John Linton, the founder of one-time Aussie PC market leader Osborne and more recently of ISP Exetel, has passed away following a stroke.
Picture via YouTube
Linton's son announced the news in a post on Exetel's customers-only blog:
Yesterday my dad was doing what he liked doing best. Eating at a nice restaurant, drinking nice wines, and talking about the state of the telecommunications market in Australia, and the various companies that make this up.
At lunch he suffered what was thought to be a mild stroke, and was immediately taken to St Vincents hospital. He was conscious in the ambulance, responding to their questions, but when he got to the hospital he had trouble breathing and they needed to put him into a medically induced coma and put him on a ventilator to help him breathe. Unfortunately it turned out to be a very intensive stroke and there was nothing the doctors could do, without killing him in an operation or leaving him severely brain damaged. So last night, with most of my family present, his ventilator was turned off and a few hours later he passed away peacefully.
This is the saddest day of my life, I have lost my dad, my mentor, my boss, and one of my best friends.
However dad would not want us fussing over him, he would want to know what we have sold, which was actually one of the last things I said to him. He would also want Exetel to go on as he had planned for it to. He put in a place a strategic plan, so we need to move on as he had wanted us to, and remember him for the great man he was.
If any of you feel like buying my mum and family flowers, I would ask that you instead make a donation to his favourite charity, the Royal Society for the Protection of Birds.
Exetel is a popular ISP amongst our readers for its good-value deals (such as no upload counting on many plans), but Linton's take-no-prisoners approach is also the stuff of legend. Customers who used too much data or who complained over support issues were just as likely to find themselves effectively sacked, with their contracts terminated early. Linton always maintained that a small group of customers could ruin life for everyone, and that it was better to ensure a good experience for the majority.
It's worth remembering that well before Exetel was established, Linton also headed up the local operation for Osborne, licensed from its UK parent. In the pre-Windows 95 era, Osborne was the top-selling PC company in Australia, beating out the major global players and operating stores and support centres across Australia.
Osborne would have faced a tough time in the late 1990s regardless as the local PC industry effectively evaporated, but an infamous business decision arguably accelerated the process. Following a licensing dispute with Microsoft, Linton elected to ship all its machines with OS/2 instead. That proved unpopular with both business and consumer customers, and Osborne went into receivership in 1995.
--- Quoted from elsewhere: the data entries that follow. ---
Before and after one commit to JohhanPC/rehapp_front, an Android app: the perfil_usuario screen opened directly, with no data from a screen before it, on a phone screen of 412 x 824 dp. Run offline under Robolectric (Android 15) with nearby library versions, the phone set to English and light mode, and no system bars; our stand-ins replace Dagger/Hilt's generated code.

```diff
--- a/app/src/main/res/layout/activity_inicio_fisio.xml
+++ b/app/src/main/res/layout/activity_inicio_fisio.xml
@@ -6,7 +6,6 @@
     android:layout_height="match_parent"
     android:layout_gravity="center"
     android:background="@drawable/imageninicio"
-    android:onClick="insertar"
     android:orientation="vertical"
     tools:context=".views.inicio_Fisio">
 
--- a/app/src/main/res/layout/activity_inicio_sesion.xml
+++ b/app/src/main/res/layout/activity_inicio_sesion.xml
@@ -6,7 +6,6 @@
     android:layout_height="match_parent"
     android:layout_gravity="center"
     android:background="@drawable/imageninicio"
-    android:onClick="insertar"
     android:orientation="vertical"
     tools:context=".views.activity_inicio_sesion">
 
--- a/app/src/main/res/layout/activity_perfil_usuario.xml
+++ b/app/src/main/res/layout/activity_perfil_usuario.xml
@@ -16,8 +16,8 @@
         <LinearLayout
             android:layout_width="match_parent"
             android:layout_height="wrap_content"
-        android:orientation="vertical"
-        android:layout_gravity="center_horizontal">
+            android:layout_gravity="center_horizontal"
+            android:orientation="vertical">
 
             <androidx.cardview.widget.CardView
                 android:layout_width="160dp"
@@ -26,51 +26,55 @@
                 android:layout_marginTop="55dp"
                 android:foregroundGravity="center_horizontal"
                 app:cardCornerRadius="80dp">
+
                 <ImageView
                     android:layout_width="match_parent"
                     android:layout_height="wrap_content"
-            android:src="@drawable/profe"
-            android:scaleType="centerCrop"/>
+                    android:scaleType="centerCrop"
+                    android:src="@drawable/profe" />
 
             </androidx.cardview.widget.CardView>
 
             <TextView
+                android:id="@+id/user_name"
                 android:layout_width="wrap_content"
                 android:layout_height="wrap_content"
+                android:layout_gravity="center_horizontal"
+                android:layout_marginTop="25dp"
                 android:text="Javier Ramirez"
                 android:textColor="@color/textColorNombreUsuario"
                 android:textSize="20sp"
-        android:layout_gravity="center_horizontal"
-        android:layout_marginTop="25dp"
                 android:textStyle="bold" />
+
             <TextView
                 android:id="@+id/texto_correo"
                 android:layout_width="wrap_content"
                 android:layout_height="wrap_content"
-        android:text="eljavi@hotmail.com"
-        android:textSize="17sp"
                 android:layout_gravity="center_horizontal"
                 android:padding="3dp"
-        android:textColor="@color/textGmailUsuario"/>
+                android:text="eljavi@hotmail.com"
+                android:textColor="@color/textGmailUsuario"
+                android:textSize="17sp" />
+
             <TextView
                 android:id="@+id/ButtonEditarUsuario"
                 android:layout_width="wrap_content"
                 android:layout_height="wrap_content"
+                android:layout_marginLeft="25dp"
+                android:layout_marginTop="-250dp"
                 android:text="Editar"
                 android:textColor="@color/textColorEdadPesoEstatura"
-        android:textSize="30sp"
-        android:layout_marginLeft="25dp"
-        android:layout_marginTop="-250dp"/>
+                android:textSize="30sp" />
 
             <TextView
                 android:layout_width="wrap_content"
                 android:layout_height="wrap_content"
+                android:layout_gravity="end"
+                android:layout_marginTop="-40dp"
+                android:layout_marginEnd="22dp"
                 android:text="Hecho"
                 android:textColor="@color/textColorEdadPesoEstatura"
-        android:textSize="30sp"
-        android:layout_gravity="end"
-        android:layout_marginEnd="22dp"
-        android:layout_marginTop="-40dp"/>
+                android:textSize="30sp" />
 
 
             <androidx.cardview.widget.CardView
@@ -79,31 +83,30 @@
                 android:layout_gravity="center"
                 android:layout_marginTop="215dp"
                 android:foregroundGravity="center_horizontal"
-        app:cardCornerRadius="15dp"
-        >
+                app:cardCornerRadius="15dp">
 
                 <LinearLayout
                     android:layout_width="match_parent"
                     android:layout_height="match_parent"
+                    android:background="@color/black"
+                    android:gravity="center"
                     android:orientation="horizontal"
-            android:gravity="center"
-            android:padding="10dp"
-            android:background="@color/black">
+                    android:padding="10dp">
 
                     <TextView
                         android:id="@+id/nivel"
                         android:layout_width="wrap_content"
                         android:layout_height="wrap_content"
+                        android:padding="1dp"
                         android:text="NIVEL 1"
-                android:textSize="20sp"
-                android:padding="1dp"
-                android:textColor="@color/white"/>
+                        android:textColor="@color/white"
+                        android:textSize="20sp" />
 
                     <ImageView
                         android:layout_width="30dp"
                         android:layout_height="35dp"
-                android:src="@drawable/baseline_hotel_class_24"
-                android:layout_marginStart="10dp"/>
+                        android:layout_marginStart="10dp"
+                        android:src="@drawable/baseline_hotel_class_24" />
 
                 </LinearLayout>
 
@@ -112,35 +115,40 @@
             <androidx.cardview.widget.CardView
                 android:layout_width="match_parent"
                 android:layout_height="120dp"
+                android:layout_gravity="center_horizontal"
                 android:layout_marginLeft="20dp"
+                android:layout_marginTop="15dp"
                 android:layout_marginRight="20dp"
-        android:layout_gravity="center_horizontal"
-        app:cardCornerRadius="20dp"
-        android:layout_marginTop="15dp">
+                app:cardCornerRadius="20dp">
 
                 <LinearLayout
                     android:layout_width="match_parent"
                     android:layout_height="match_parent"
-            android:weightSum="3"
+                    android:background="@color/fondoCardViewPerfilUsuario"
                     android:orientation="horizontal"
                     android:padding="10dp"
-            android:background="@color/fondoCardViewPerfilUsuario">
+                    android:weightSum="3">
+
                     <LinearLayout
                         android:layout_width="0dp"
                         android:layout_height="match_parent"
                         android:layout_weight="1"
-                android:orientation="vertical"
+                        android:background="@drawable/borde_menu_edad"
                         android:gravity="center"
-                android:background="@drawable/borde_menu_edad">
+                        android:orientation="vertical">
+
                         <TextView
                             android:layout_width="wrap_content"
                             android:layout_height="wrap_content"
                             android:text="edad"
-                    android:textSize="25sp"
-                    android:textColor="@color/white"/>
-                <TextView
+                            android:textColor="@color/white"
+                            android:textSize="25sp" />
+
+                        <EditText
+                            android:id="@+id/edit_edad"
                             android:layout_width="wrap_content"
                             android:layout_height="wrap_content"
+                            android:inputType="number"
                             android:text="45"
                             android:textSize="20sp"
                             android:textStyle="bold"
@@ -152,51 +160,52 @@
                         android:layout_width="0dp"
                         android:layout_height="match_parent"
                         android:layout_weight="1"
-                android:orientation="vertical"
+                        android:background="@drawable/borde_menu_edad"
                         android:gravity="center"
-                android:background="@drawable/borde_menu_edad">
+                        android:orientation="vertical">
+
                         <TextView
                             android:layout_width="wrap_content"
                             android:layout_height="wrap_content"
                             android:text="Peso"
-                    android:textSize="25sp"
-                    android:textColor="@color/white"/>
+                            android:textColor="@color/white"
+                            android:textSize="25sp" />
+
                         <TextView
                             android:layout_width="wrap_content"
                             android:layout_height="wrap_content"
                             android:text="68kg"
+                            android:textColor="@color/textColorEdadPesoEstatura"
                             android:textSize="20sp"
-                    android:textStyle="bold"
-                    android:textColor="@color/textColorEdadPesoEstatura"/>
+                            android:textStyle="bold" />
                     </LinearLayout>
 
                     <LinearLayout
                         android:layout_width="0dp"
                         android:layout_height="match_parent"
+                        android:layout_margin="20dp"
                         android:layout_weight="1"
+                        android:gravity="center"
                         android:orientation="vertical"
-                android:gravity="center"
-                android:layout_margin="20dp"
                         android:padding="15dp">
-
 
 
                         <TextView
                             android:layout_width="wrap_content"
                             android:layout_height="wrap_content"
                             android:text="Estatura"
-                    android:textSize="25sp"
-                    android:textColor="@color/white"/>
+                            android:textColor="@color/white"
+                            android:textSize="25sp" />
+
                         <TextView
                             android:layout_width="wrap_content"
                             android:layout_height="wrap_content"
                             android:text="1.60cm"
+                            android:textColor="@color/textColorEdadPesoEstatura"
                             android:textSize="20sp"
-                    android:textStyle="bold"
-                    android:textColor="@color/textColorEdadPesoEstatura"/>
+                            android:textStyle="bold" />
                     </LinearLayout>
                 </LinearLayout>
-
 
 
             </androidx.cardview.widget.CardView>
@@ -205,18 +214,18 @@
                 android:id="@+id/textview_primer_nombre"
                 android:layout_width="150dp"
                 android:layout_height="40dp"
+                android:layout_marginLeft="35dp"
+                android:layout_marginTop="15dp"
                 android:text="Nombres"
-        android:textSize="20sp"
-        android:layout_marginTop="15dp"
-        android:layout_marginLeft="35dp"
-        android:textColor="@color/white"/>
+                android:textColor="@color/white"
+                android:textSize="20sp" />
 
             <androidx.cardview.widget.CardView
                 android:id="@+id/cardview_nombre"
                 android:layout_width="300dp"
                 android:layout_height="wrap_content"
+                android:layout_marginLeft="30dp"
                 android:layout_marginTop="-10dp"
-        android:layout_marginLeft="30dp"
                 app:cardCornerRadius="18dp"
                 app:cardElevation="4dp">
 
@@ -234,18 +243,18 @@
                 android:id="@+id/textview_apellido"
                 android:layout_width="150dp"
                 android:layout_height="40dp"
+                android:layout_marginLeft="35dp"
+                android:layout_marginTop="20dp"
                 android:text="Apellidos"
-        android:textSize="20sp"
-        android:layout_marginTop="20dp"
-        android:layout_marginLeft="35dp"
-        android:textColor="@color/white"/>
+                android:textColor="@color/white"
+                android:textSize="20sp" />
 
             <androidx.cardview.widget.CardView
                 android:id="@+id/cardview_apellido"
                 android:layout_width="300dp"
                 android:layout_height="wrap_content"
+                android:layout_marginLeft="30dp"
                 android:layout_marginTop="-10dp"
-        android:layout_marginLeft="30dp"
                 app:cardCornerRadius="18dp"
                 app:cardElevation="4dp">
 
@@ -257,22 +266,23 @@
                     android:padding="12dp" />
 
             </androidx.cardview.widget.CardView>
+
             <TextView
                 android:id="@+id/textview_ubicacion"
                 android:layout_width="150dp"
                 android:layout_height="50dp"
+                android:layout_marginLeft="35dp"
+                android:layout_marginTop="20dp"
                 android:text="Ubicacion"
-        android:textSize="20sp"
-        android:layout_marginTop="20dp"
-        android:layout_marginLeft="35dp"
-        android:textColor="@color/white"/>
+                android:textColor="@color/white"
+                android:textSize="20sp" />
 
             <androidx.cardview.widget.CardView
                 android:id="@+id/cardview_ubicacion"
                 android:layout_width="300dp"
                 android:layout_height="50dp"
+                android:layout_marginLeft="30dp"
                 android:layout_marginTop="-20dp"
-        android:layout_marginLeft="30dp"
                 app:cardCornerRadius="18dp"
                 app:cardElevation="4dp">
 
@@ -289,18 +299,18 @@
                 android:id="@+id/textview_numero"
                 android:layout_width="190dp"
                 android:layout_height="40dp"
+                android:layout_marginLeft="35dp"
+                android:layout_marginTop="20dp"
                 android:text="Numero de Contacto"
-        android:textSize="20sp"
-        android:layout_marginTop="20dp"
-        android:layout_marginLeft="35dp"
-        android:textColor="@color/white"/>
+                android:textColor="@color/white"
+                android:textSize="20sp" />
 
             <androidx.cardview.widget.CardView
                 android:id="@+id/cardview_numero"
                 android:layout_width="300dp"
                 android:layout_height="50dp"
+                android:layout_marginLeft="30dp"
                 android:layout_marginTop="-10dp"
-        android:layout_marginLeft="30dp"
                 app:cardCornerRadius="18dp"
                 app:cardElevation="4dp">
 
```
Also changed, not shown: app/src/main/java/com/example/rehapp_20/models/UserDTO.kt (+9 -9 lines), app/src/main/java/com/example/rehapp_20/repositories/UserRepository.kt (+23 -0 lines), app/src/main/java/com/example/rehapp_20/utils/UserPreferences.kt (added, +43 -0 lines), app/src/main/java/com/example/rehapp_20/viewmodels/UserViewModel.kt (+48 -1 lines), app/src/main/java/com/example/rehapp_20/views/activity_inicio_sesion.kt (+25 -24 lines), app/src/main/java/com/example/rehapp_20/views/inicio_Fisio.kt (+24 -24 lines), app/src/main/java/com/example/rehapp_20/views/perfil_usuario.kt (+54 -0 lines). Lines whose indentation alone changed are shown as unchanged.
Osborne was eventually purchased by Gateway in order to set up an Australian operation, but that only lasted until 2001 when Gateway withdrew from the local market. But the OS/2 decision continued to haunt Gateway staff,as Gizmodo editor Alex recalls only too well:
My first IT job, many, many years ago was working as a technical support engineer at Gateway 2000. As they'd assumed the Osborne business, that also meant taking on the support duties as best they could be performed with dwindling Osborne hardware stock. OS/2 was a particular nightmare, as there was no access to an OS/2 machine to provide any answers to support queries when they came in.
When I first began as a journalist back in 1994, the prospect of having to ring Linton for comments was a terrifying prospect. If he was in a good mood, you got terrific quotes. If he disagreed with your angle, he would curtly dismiss you as stupid. It was an effective baptism by fire, I guess.
When Osborne collapsed, my then-title managed to score an interview with him (by fax!), in which he proclaimed that Osborne would be back bigger than ever. That never happened, but with Exetel he clearly found a business he was equally as passionate about. RIP John.
UPDATE: Linton's business partner Steve Waddington posted on his blog:
I have worked with John for the last 16 years, at four different companies, and been his business partner for the last eight years.
We started Exetel with the objective of creating a 'perfect company'. We faced many challenges, some that would have undoubtedly overwhelmed anyone with less indomitable determination than John.
He was the toughest person I think I will ever meet. The most honest person I have ever met, and one of the kindest. But above all he was unique, with the clarity of vision and sharpness of mind that was simply awesome.
He has been my manager, my mentor and my friend.